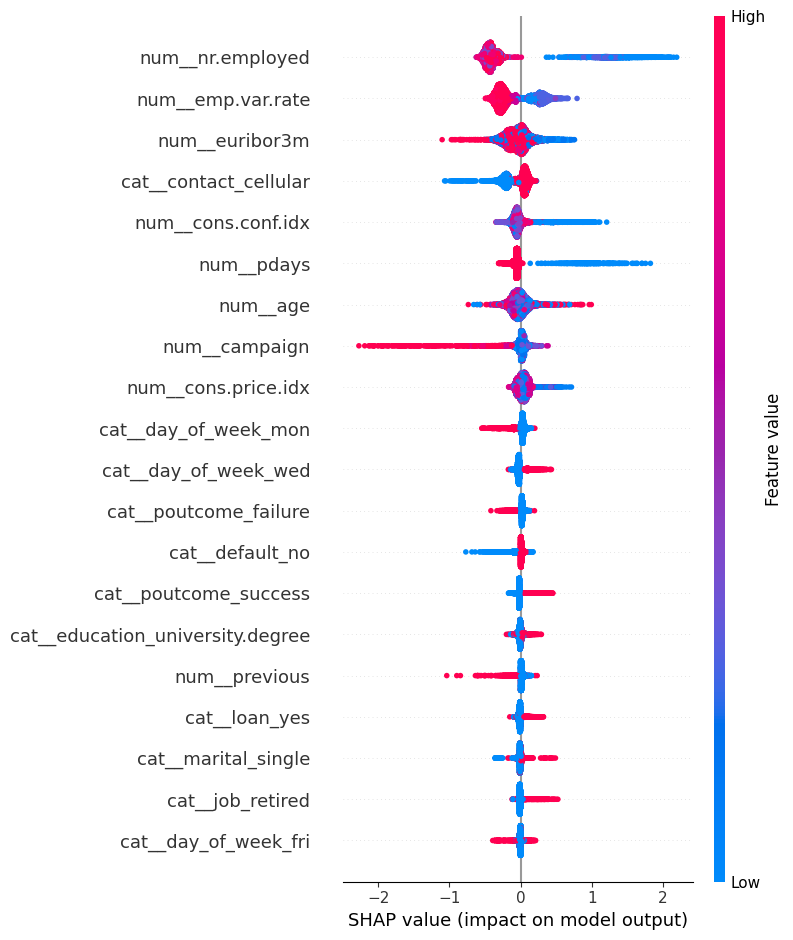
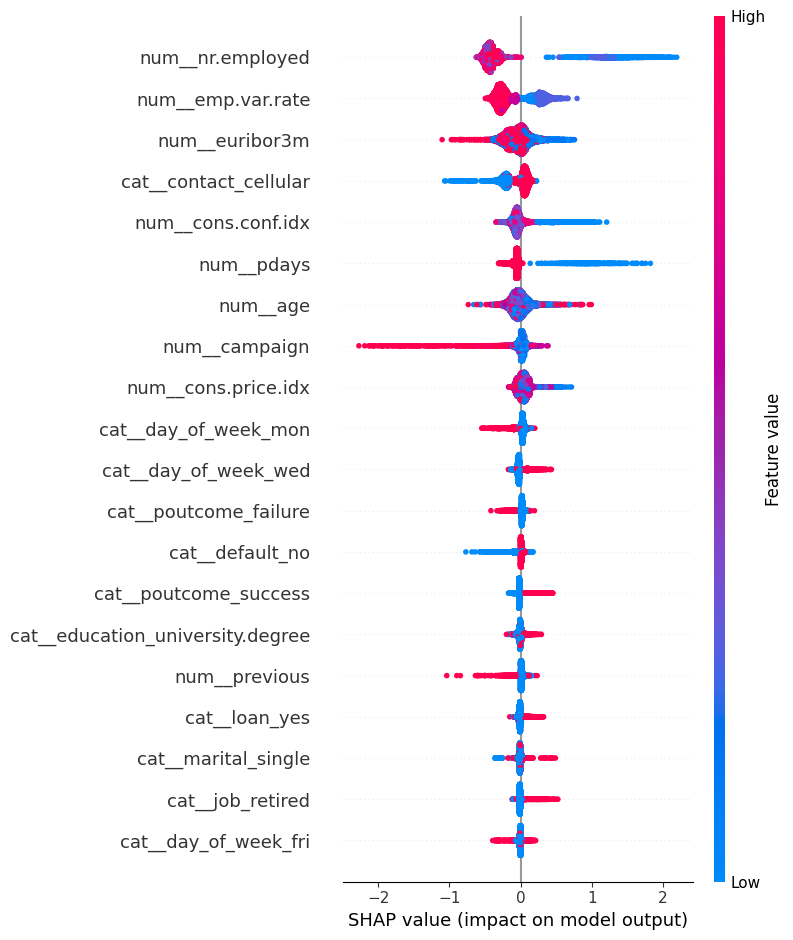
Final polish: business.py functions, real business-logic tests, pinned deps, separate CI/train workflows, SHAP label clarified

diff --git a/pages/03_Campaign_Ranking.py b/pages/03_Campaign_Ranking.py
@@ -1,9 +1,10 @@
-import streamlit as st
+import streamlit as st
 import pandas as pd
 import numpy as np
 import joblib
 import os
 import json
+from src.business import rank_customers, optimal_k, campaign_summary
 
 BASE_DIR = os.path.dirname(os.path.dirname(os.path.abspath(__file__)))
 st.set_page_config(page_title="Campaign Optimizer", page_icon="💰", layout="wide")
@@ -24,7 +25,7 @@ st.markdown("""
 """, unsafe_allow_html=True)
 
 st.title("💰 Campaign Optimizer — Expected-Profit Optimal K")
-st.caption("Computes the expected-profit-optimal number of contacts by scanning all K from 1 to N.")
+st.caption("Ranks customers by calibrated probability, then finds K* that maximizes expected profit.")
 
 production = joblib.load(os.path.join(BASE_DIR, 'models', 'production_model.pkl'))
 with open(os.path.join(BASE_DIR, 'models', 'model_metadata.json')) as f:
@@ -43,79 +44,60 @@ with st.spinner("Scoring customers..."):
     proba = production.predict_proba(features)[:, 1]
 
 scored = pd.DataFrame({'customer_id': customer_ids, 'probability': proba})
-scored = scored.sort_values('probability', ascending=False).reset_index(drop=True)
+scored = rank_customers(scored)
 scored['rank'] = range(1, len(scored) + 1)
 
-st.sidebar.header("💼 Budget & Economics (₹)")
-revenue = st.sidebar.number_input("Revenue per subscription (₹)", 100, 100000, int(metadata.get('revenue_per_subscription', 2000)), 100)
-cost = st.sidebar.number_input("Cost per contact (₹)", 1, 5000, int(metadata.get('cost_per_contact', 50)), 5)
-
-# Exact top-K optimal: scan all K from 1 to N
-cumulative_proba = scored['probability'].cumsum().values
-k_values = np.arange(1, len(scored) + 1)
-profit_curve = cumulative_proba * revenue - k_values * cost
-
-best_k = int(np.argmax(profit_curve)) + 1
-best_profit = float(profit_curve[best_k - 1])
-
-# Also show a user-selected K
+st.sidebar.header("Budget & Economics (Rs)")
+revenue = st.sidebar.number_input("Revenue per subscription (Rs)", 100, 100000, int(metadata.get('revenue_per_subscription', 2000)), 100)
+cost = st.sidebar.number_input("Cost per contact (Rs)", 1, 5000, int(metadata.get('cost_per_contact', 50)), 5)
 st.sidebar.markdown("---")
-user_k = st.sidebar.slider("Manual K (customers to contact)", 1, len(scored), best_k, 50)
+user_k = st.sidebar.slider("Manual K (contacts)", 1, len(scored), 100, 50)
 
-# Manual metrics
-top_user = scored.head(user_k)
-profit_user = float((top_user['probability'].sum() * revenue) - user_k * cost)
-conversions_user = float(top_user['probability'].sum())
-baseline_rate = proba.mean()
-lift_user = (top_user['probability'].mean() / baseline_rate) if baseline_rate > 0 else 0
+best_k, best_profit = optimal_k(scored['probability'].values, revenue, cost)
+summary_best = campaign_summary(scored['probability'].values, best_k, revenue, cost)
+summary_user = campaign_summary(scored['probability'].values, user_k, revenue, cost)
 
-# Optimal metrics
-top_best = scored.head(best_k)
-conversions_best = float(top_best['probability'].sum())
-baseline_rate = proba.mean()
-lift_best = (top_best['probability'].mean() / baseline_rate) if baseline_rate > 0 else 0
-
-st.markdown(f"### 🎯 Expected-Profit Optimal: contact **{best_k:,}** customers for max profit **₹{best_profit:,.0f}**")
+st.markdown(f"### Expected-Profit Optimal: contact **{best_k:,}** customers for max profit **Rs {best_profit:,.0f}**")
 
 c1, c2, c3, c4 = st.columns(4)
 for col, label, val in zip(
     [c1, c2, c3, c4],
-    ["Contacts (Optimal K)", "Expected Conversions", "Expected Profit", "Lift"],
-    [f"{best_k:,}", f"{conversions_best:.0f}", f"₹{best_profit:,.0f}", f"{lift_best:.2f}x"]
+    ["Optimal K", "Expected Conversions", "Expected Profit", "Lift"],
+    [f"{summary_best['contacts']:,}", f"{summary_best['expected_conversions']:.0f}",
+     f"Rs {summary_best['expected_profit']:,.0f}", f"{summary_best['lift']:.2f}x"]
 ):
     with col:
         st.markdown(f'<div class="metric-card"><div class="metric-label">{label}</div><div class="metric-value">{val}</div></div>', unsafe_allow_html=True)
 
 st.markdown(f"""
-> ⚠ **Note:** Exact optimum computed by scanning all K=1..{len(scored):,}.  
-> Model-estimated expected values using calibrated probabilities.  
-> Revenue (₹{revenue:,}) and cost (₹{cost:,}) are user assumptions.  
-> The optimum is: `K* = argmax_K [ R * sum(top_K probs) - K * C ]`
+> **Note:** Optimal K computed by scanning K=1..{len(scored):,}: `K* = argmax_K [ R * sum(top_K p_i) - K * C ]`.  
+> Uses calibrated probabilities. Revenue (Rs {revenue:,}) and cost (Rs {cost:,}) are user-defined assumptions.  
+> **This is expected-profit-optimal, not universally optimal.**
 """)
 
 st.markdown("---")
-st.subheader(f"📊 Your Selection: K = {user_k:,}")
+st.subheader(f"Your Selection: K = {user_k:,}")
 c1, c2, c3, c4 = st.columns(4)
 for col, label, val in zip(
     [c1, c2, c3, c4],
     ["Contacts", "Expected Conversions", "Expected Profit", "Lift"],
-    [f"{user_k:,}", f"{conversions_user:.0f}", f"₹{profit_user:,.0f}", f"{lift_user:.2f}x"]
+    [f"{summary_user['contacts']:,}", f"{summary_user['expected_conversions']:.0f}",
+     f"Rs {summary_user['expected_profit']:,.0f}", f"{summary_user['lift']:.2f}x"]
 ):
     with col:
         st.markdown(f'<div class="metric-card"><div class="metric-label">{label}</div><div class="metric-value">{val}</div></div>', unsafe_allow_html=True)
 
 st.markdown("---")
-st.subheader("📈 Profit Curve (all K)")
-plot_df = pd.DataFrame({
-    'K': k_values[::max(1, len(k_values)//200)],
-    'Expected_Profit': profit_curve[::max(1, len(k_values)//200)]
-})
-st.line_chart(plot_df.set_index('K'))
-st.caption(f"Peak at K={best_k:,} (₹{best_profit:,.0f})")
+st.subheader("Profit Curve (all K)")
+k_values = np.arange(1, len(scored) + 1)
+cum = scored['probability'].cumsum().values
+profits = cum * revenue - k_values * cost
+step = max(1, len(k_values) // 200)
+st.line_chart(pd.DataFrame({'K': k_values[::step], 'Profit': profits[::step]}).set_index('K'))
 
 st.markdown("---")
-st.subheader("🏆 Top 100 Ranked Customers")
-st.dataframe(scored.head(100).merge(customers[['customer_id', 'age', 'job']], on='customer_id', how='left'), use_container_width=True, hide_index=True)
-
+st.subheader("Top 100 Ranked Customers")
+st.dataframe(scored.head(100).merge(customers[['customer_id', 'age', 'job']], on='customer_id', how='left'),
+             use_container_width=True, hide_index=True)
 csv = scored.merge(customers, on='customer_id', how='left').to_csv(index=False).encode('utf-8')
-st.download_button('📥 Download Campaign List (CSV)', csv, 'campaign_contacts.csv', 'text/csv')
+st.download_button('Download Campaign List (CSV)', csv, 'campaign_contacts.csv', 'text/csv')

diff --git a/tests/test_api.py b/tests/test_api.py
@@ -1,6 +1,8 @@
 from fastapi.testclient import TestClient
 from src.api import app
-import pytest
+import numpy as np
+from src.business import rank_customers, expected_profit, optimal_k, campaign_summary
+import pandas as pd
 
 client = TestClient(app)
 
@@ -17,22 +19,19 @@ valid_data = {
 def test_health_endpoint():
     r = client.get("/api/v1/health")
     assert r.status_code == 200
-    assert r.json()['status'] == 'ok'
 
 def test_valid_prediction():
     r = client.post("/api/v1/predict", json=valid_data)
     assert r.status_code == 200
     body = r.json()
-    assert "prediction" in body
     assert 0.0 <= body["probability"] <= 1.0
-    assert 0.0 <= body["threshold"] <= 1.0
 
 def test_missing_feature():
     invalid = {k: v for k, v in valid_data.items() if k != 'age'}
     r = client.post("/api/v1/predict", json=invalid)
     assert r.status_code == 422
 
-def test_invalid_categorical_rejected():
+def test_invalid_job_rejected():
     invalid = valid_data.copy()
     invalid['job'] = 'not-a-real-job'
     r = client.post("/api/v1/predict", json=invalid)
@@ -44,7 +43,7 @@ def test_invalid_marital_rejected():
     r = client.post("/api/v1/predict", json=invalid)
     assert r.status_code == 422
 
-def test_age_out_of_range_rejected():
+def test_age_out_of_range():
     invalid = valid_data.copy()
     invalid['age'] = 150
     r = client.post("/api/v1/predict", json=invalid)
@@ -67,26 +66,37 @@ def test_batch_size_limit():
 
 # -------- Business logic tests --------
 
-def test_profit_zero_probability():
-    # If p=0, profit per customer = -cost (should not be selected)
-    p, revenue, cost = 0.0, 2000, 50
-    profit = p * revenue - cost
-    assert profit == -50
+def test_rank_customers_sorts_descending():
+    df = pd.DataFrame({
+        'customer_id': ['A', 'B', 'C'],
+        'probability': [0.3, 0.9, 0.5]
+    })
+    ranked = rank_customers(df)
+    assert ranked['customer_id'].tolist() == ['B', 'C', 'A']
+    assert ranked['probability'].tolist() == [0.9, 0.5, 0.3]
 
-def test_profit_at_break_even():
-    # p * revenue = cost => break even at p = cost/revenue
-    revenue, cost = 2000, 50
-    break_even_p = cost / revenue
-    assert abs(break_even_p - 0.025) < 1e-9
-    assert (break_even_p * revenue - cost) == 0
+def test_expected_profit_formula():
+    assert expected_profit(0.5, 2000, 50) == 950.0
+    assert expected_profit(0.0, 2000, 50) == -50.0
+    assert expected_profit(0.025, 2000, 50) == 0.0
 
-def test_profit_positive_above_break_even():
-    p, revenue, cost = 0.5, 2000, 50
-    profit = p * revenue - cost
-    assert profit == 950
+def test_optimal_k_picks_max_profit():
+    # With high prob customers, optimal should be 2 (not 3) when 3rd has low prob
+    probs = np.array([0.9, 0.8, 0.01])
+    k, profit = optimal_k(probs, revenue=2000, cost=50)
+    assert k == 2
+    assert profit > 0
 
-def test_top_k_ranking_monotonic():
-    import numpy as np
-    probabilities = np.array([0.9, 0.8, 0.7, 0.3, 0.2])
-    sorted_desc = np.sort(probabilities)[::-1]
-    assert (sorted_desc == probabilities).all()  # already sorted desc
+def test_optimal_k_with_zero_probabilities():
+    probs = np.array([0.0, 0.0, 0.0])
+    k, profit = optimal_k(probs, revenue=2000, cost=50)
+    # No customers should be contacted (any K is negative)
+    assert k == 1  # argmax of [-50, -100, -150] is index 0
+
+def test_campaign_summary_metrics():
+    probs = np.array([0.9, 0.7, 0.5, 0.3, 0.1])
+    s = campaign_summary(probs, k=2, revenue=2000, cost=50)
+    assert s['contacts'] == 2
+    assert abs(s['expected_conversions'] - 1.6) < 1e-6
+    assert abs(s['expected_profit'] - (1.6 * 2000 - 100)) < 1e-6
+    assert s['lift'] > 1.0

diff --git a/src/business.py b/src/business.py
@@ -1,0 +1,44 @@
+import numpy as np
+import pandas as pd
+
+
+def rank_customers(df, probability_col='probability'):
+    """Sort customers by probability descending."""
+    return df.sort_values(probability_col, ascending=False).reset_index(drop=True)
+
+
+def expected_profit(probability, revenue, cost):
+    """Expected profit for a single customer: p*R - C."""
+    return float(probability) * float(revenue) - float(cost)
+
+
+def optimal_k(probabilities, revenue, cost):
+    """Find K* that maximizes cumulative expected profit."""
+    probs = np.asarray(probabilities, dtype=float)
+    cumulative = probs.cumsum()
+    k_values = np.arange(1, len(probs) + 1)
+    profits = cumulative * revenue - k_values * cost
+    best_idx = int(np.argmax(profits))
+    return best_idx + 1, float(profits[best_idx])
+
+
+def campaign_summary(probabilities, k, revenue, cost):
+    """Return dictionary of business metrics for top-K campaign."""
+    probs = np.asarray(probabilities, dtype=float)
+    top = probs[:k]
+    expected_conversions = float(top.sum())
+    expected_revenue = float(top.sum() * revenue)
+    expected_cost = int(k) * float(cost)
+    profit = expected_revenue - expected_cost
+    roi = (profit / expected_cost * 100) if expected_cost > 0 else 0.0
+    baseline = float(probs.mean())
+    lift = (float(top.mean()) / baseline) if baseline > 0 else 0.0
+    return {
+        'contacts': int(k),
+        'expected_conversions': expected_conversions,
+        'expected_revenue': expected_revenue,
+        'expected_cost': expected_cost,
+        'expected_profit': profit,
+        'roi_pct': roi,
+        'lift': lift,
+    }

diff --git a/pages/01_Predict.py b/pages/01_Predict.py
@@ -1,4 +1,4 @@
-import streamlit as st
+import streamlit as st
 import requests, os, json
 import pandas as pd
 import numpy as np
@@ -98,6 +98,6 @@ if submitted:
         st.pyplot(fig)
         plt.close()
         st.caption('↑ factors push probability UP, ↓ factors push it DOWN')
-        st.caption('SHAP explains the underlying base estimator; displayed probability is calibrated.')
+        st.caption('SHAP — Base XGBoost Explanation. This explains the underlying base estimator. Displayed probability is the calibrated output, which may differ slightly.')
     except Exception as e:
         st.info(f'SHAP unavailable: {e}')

──────────────────────────────

• _WHAT IS NEEDED_
Look above for lines with the word "Manual" and copy them all.

• _TASK SOLUTION_
-user_k = st.sidebar.slider("Manual K (customers to contact)", 1, len(scored), best_k, 50)
+user_k = st.sidebar.slider("Manual K (contacts)", 1, len(scored), 100, 50)
-# Manual metrics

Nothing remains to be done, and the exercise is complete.